Resisting the urge to add an 11th lobster to the pot (the head stew), I remember two pre-baked devil’s food cakes deep, deep, deep down in the wretched back corner of the freezer, in the bagels-with-everything box. We chefs all the know the box. It’s in the hardest to get at section, and everything has to come out to reach it.
It was under similar circumstances nine years ago on Charisma that the tiered chocolate cake was created for Dr. Phil. Over the years it has evolved, and now it’s more fake than cake!
But I always have the ingredients on hand just in case I am “Frasiered” – a term coined to describe a fellow chef who went down badly many years ago with a last-minute cake request.

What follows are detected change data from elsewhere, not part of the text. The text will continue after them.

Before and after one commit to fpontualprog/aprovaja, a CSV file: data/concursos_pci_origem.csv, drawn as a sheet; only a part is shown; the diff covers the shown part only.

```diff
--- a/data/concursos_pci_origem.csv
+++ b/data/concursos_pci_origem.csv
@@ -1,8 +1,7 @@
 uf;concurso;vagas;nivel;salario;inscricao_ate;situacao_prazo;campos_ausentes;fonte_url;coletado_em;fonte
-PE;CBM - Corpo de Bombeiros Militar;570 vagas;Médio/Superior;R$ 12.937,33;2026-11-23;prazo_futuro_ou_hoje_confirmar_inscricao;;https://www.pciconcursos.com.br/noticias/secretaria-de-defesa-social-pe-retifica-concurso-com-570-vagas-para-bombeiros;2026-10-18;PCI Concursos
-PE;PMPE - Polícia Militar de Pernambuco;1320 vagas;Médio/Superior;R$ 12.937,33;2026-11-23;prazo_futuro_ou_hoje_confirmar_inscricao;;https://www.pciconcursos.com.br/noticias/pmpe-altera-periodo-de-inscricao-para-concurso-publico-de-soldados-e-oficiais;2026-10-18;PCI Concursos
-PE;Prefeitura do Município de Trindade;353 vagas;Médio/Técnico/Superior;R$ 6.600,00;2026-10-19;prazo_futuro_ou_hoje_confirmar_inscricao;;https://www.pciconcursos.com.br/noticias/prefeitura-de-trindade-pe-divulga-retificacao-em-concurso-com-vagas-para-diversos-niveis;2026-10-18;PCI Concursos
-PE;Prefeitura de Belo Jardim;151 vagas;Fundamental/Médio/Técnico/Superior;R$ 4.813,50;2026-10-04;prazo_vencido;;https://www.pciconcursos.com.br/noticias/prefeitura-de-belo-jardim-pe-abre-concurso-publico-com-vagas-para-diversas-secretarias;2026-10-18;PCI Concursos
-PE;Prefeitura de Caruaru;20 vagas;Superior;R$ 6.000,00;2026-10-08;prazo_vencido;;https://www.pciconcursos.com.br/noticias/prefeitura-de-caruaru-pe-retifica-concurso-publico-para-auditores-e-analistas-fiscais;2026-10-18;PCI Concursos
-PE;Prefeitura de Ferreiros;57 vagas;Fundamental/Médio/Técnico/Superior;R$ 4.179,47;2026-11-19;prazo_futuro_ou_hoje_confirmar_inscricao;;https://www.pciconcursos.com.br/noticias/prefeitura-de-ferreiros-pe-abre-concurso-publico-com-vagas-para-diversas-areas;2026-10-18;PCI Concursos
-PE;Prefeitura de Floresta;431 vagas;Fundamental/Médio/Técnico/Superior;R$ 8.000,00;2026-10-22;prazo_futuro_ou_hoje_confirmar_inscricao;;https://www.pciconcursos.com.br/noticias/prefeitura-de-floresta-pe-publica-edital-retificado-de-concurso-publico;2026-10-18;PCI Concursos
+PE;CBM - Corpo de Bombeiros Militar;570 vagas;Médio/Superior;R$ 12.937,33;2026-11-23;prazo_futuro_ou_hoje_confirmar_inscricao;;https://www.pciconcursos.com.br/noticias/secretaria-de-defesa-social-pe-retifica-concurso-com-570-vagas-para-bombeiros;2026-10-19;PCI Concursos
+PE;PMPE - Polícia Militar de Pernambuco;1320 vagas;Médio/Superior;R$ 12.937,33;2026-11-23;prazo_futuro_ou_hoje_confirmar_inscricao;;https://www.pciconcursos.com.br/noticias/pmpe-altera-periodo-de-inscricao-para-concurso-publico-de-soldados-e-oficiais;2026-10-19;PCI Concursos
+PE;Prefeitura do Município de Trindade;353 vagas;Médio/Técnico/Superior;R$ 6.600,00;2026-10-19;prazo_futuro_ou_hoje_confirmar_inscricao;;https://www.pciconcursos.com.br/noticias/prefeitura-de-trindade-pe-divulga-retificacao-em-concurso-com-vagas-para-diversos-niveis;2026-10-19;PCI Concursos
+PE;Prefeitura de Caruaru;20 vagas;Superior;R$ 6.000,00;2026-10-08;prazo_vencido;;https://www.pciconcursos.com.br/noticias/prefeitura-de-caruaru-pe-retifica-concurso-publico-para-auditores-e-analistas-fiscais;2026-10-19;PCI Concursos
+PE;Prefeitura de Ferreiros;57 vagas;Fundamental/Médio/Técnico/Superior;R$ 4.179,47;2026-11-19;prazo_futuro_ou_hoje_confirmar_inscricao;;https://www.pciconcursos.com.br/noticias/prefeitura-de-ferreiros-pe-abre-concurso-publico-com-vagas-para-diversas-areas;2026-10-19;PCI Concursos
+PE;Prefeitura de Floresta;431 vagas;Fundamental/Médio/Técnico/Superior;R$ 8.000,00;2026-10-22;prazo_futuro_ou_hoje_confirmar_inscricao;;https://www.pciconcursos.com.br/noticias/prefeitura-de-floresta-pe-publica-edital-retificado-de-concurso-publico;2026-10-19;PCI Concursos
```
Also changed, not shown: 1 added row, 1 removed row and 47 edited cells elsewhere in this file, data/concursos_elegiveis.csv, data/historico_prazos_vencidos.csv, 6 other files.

Polystyrene fakes support a single, four-layered, Betty Crocker deluxe that, once finished, tricks the charterer into believing that the chef has spent all day and night concentrating on them and them alone.
It’s a moneymaker.
(Once given the preverbal minimum notice.)
Large standard yacht s/s tray
4 polystyrene fakes, various dimensions
2 12-inch Betty Crocker devil’s food cakes from the hard-to-get-at box
6 tubs of chocolate frosting
Berries, and lots of them
Method and Timing:
It’s very simple and only takes 40 minutes if you have the ingredients on hand. It’s simply a matter of slapping the tiers together, with the real cake sandwiched between the fakes.
The tubs of Betty Crocker frosting are slapped around the edges and, once frosted, a series of berries are layered along the ledges.
Always, and virtually just before serving, the chocolate curls are scraped and thrown on the crown.
Tim MacDonald (timothymacdonald.weebly.com) has more than 20 years experience as a chef. He was named Concours de Chefs winner for Yachts over 160 feet at the 2011 Antigua Charter Yacht Show. His recipes are designed for the owner and guests. Comments are welcome below.